▶ [Description of the task]
Would you copy all lines in the data that contain the word "your"?

*** Source data Section Begins ***

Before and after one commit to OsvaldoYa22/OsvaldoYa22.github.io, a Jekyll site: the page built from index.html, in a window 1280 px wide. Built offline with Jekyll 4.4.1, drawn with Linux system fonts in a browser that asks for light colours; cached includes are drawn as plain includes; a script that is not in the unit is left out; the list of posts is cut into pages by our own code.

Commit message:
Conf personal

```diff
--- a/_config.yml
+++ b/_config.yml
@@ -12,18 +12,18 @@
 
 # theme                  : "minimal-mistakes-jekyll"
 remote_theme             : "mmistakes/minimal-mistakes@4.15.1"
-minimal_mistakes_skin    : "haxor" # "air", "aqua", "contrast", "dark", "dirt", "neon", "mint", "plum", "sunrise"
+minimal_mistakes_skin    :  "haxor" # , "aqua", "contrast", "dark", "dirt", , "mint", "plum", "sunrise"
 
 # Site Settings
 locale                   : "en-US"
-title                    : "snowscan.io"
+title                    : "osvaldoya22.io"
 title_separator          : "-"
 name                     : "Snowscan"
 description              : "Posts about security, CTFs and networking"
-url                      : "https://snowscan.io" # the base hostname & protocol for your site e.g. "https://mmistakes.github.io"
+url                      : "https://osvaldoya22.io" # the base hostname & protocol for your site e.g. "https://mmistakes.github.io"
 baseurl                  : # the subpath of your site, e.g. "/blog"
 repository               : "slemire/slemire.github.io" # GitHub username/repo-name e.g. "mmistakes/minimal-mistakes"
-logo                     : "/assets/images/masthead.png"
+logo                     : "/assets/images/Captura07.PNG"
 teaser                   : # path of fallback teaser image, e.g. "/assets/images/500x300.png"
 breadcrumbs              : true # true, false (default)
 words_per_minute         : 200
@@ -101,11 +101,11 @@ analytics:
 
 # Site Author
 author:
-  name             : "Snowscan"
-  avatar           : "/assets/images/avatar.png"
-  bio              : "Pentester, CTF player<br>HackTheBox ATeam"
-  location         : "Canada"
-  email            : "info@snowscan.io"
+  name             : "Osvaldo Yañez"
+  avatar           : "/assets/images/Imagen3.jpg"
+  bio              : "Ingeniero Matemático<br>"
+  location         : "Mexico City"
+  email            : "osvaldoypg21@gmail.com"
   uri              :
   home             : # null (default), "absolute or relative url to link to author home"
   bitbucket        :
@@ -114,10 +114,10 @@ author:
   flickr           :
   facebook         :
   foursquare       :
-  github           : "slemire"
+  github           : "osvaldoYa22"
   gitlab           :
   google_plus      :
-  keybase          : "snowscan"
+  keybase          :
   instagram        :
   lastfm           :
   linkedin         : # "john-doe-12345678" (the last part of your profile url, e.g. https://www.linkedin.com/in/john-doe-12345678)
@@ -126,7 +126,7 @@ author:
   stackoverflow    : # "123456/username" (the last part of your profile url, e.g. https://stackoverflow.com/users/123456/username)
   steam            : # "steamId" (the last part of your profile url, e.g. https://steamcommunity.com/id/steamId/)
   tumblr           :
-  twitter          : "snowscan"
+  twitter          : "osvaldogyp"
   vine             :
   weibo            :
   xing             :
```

*** Source data Section Ends ***
*** Source data Section Begins ***

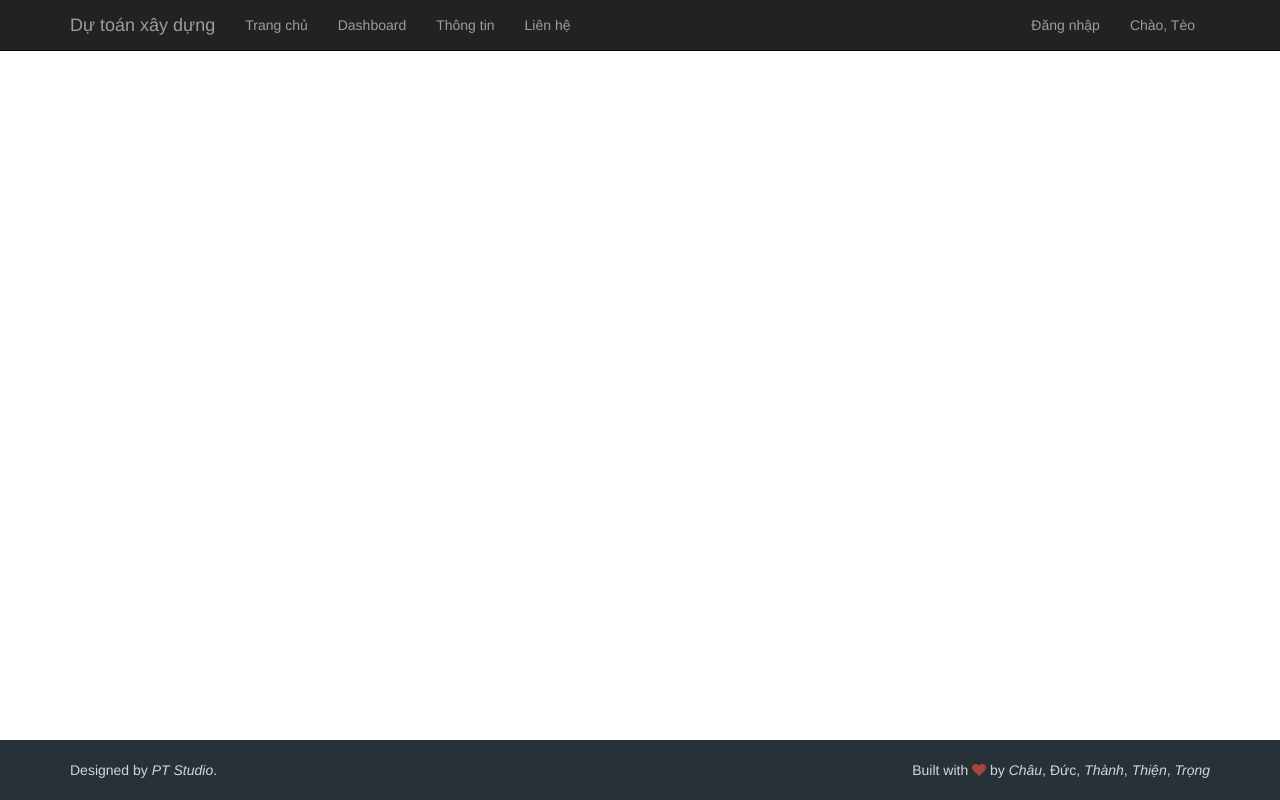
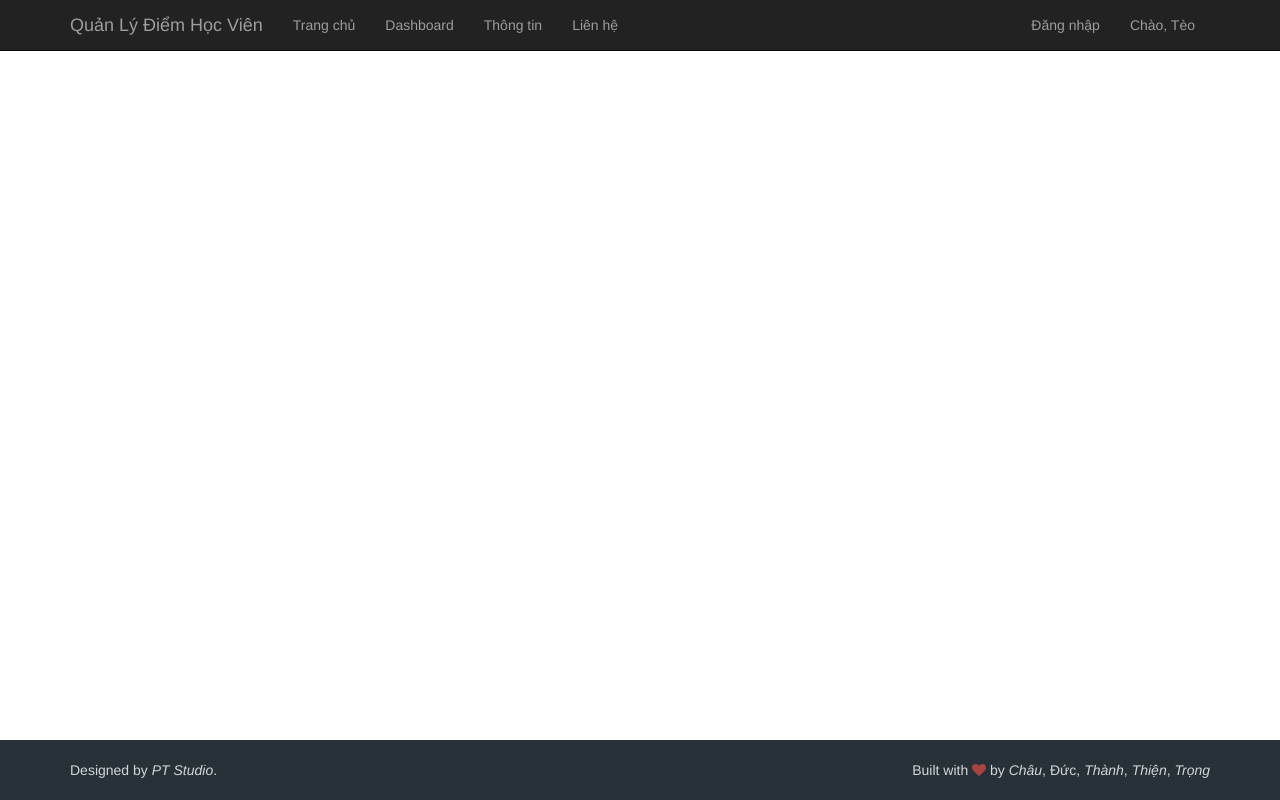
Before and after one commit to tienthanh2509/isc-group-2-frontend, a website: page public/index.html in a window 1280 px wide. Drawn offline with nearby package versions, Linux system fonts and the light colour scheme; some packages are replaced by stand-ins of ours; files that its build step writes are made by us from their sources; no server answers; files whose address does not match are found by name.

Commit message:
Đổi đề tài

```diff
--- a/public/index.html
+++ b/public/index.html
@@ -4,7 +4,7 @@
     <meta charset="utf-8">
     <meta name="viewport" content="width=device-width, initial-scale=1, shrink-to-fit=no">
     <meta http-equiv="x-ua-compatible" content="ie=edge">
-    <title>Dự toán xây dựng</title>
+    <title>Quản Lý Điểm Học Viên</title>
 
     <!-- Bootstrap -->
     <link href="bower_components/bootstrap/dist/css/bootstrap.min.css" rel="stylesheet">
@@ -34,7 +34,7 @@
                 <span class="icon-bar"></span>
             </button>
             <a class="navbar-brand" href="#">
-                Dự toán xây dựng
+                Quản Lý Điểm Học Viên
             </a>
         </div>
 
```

*** Source data Section Ends ***
*** Source data Section Begins ***

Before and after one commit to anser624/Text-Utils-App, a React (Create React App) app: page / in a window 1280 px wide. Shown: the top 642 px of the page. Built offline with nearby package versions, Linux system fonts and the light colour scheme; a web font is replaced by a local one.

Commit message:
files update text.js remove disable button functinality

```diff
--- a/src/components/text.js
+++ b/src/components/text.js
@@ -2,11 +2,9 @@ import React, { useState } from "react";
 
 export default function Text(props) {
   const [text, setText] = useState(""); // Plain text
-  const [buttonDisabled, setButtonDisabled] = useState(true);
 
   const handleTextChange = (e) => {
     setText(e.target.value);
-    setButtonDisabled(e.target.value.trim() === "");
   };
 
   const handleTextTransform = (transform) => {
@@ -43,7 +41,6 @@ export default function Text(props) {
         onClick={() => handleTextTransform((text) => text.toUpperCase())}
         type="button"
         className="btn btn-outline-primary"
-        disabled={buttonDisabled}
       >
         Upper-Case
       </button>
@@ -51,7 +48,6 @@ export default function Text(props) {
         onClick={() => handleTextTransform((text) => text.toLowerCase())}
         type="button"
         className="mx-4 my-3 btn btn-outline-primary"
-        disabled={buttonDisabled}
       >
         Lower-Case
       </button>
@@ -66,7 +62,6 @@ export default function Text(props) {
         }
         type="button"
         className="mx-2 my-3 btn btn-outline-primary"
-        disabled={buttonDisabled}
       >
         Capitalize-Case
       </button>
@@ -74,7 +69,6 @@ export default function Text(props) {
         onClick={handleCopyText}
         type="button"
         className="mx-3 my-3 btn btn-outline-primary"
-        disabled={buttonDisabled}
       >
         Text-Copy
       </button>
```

*** Source data Section Ends ***

▶ [Output of the task]
-url                      : "https://snowscan.io" # the base hostname & protocol for your site e.g. "https://mmistakes.github.io"
+url                      : "https://osvaldoya22.io" # the base hostname & protocol for your site e.g. "https://mmistakes.github.io"
 baseurl                  : # the subpath of your site, e.g. "/blog"
   linkedin         : # "john-doe-12345678" (the last part of your profile url, e.g. https://www.linkedin.com/in/john-doe-12345678)
   stackoverflow    : # "123456/username" (the last part of your profile url, e.g. https://stackoverflow.com/users/123456/username)
   steam            : # "steamId" (the last part of your profile url, e.g. https://steamcommunity.com/id/steamId/)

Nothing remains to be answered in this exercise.